• _What the task asks_: Would you write out the entries below word for word, omitting the pictures?

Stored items
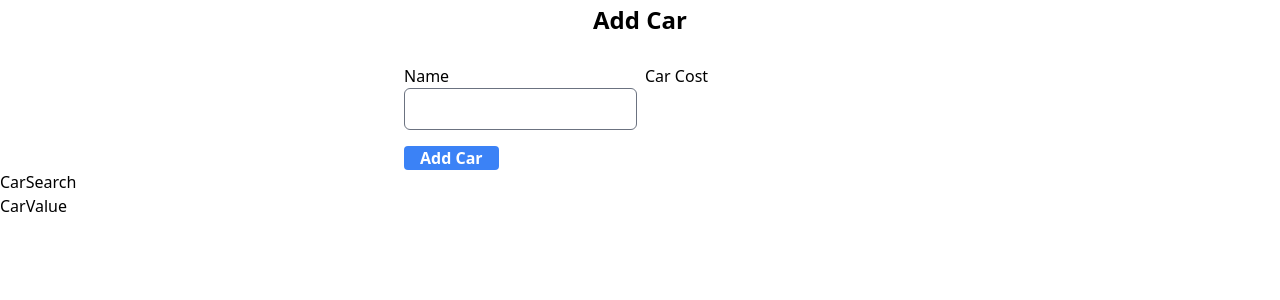
Repository: Marhamat92/carsappreduxtoolkit
Page: /
The author's editor kept a copy of each file at every save. The page is drawn from the files as they stood at one save, then again after the next save.
The browser window is 1280 px wide. The pictures show the whole page.
The project was rebuilt for these pictures with package versions that can differ from the ones it lists, and the page was loaded fresh each time.

Above is the page before, as saved 2023-01-23 23:00:21.

After the next save:
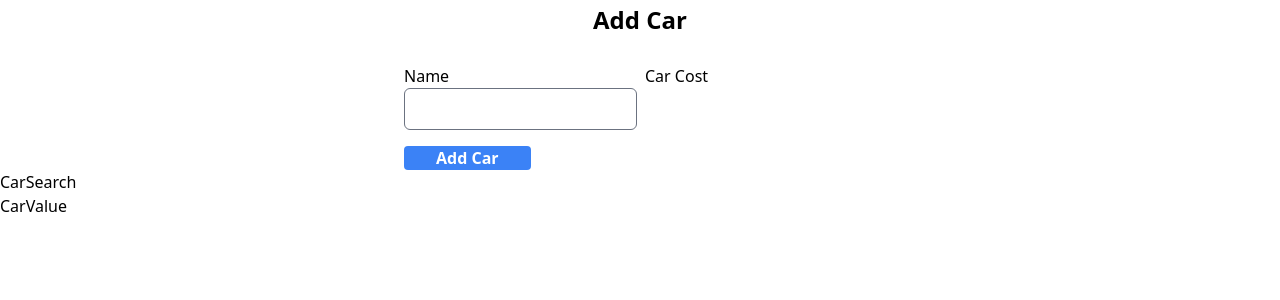
Saved 25 s later.
--- a/src/components/CarForm.js
+++ b/src/components/CarForm.js
@@ -49,7 +49,7 @@ function CarForm() {
               <input value={cost || ''} onChange={handleCostChange} type='number' name='price' id='price' />
             </div>
           </div>
-          <button className='bg-blue-500 hover:bg-blue-700 text-white font-bold  px-4 rounded mt-4' type='submit'>Add Car</button>
+          <button className='bg-blue-500 hover:bg-blue-700 text-white font-bold  px-8 rounded mt-4' type='submit'>Add Car</button>
         </form>
       </div>
     </div>
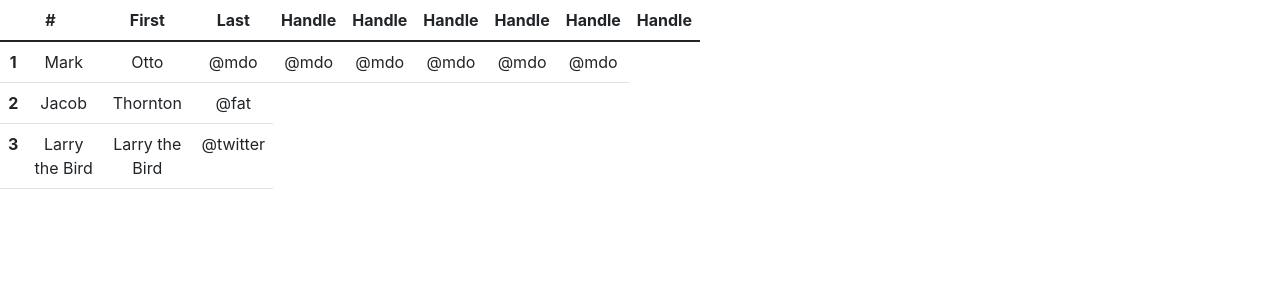
Repository: tuan842001/thulam
Page: /
These files come from the project's save history. The page is drawn as it stood at one moment and after the next save; the edit follows.
The browser window is 1280 px wide. The pictures show the whole page.
The project was rebuilt for these pictures with package versions that can differ from the ones it lists, and the page was loaded fresh each time.

Above is the page before, as saved 2022-01-11 14:42:09.

After the next save:
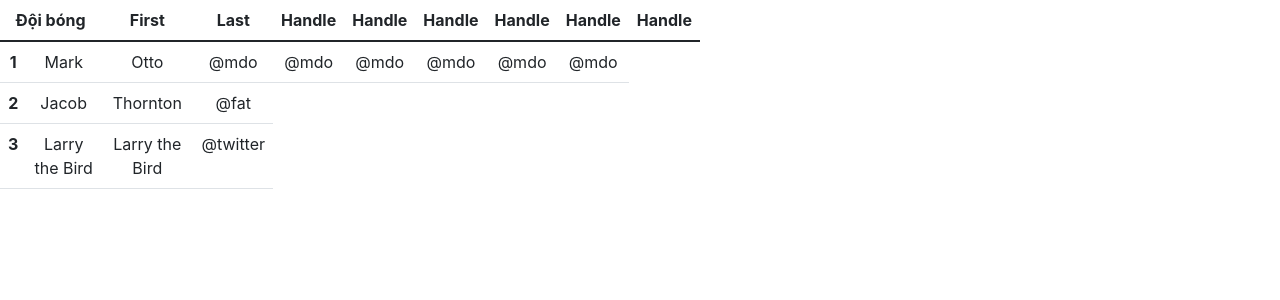
Saved 32 s later.
--- a/src/App.js
+++ b/src/App.js
@@ -7,7 +7,7 @@ function App() {
         <thead>
           <tr>
             <th scope="col" colspan="2">
-              #
+              Đội bóng
             </th>
             <th scope="col">First</th>
             <th scope="col">Last</th>
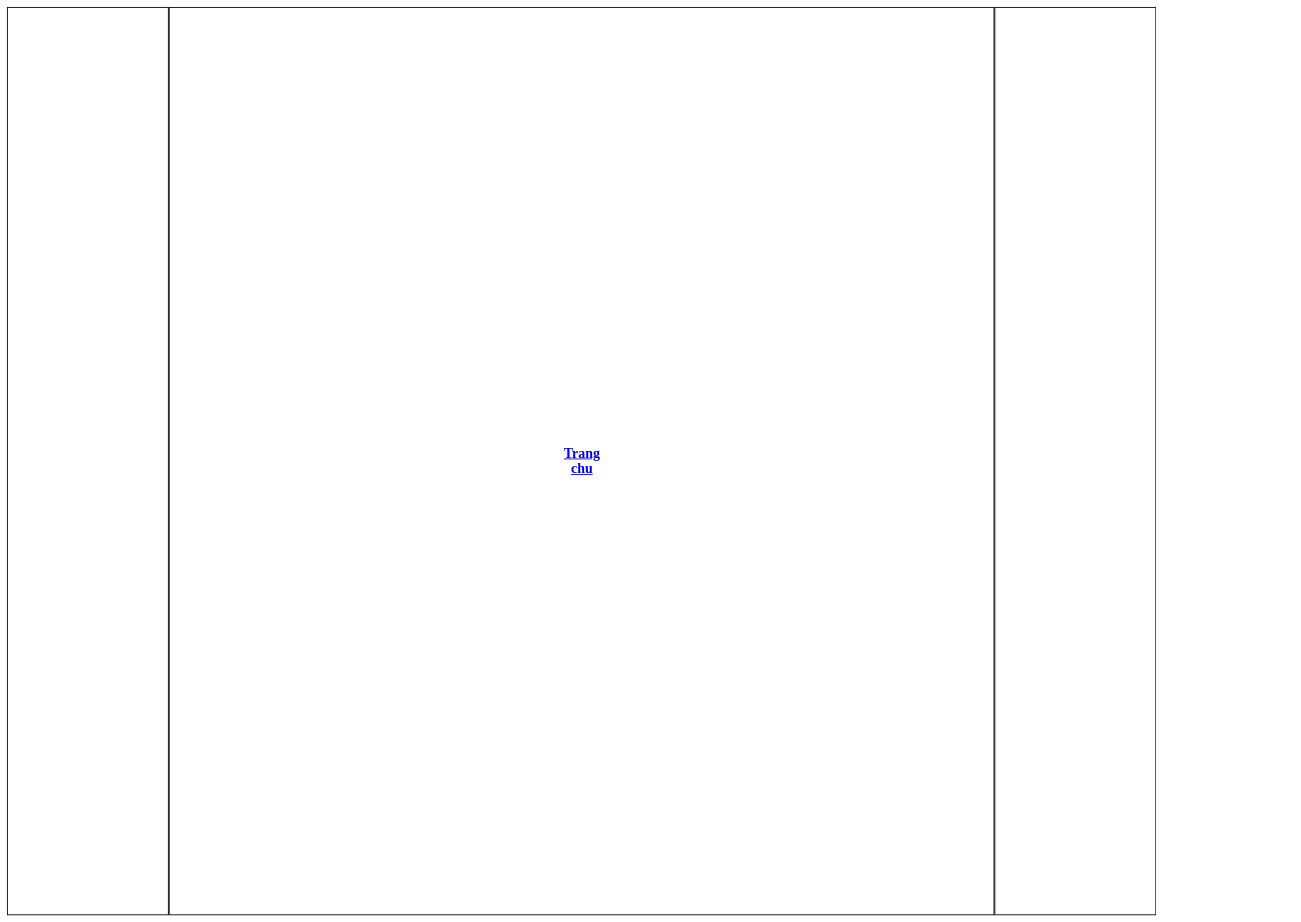
Repository: longtn213/Frond_end_HTML-CSS
Page: Front-End/Demohtml/Demo Html Css.html
The author's editor kept a copy of each file at every save. The page is drawn from the files as they stood at one save, then again after the next save.
The browser window is 1280 px wide. The page is 1329 px wide, then 1495 px, so the pictures cover 1495 px, including what lies to the right of the window. The pictures show the whole page, at 87% of full size.

Above is the page before, as saved 2021-09-09 14:16:45.

After the next save:
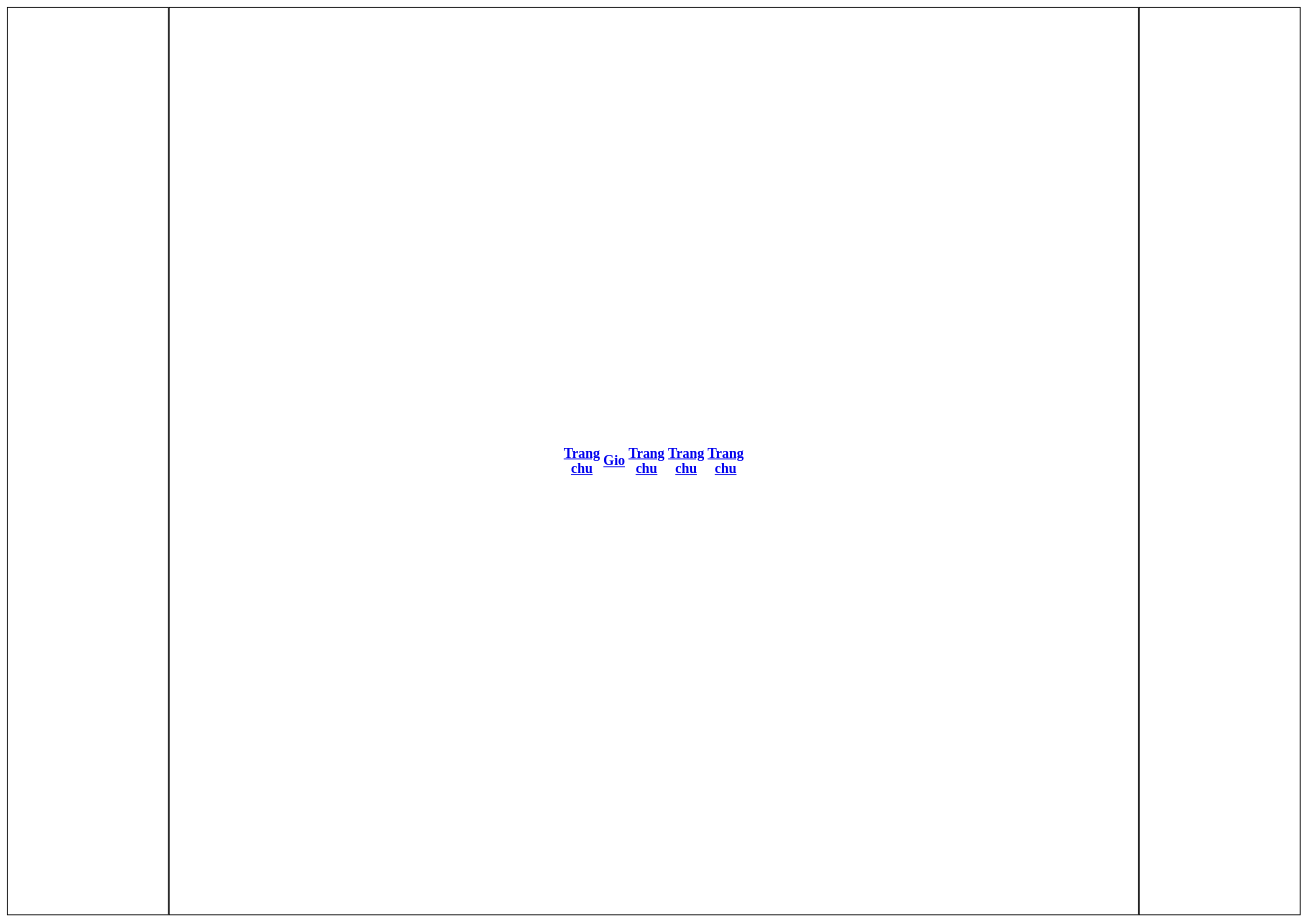
Saved 33 s later.
--- a/Front-End/Demohtml/Demo Html Css.html
+++ b/Front-End/Demohtml/Demo Html Css.html
@@ -16,6 +16,10 @@
         <table class="table2">
             <tr>
                 <th><a href="#">Trang chu</a></th>
+                <th><a href="#">Gio</a></th>
+                <th><a href="#">Trang chu</a></th>
+                <th><a href="#">Trang chu</a></th>
+                <th><a href="#">Trang chu</a></th>
             </tr>
         </table>
         <table class="table3">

• _Task solution_:
Repository: Marhamat92/carsappreduxtoolkit
Page: /
The author's editor kept a copy of each file at every save. The page is drawn from the files as they stood at one save, then again after the next save.
The browser window is 1280 px wide. The pictures show the whole page.
The project was rebuilt for these pictures with package versions that can differ from the ones it lists, and the page was loaded fresh each time.

Above is the page before, as saved 2023-01-23 23:00:21.

After the next save:
Saved 25 s later.
--- a/src/components/CarForm.js
+++ b/src/components/CarForm.js
@@ -49,7 +49,7 @@ function CarForm() {
               <input value={cost || ''} onChange={handleCostChange} type='number' name='price' id='price' />
             </div>
           </div>
-          <button className='bg-blue-500 hover:bg-blue-700 text-white font-bold  px-4 rounded mt-4' type='submit'>Add Car</button>
+          <button className='bg-blue-500 hover:bg-blue-700 text-white font-bold  px-8 rounded mt-4' type='submit'>Add Car</button>
         </form>
       </div>
     </div>
Repository: tuan842001/thulam
Page: /
These files come from the project's save history. The page is drawn as it stood at one moment and after the next save; the edit follows.
The browser window is 1280 px wide. The pictures show the whole page.
The project was rebuilt for these pictures with package versions that can differ from the ones it lists, and the page was loaded fresh each time.

Above is the page before, as saved 2022-01-11 14:42:09.

After the next save:
Saved 32 s later.
--- a/src/App.js
+++ b/src/App.js
@@ -7,7 +7,7 @@ function App() {
         <thead>
           <tr>
             <th scope="col" colspan="2">
-              #
+              Đội bóng
             </th>
             <th scope="col">First</th>
             <th scope="col">Last</th>
Repository: longtn213/Frond_end_HTML-CSS
Page: Front-End/Demohtml/Demo Html Css.html
The author's editor kept a copy of each file at every save. The page is drawn from the files as they stood at one save, then again after the next save.
The browser window is 1280 px wide. The page is 1329 px wide, then 1495 px, so the pictures cover 1495 px, including what lies to the right of the window. The pictures show the whole page, at 87% of full size.

Above is the page before, as saved 2021-09-09 14:16:45.

After the next save:
Saved 33 s later.
--- a/Front-End/Demohtml/Demo Html Css.html
+++ b/Front-End/Demohtml/Demo Html Css.html
@@ -16,6 +16,10 @@
         <table class="table2">
             <tr>
                 <th><a href="#">Trang chu</a></th>
+                <th><a href="#">Gio</a></th>
+                <th><a href="#">Trang chu</a></th>
+                <th><a href="#">Trang chu</a></th>
+                <th><a href="#">Trang chu</a></th>
             </tr>
         </table>
         <table class="table3">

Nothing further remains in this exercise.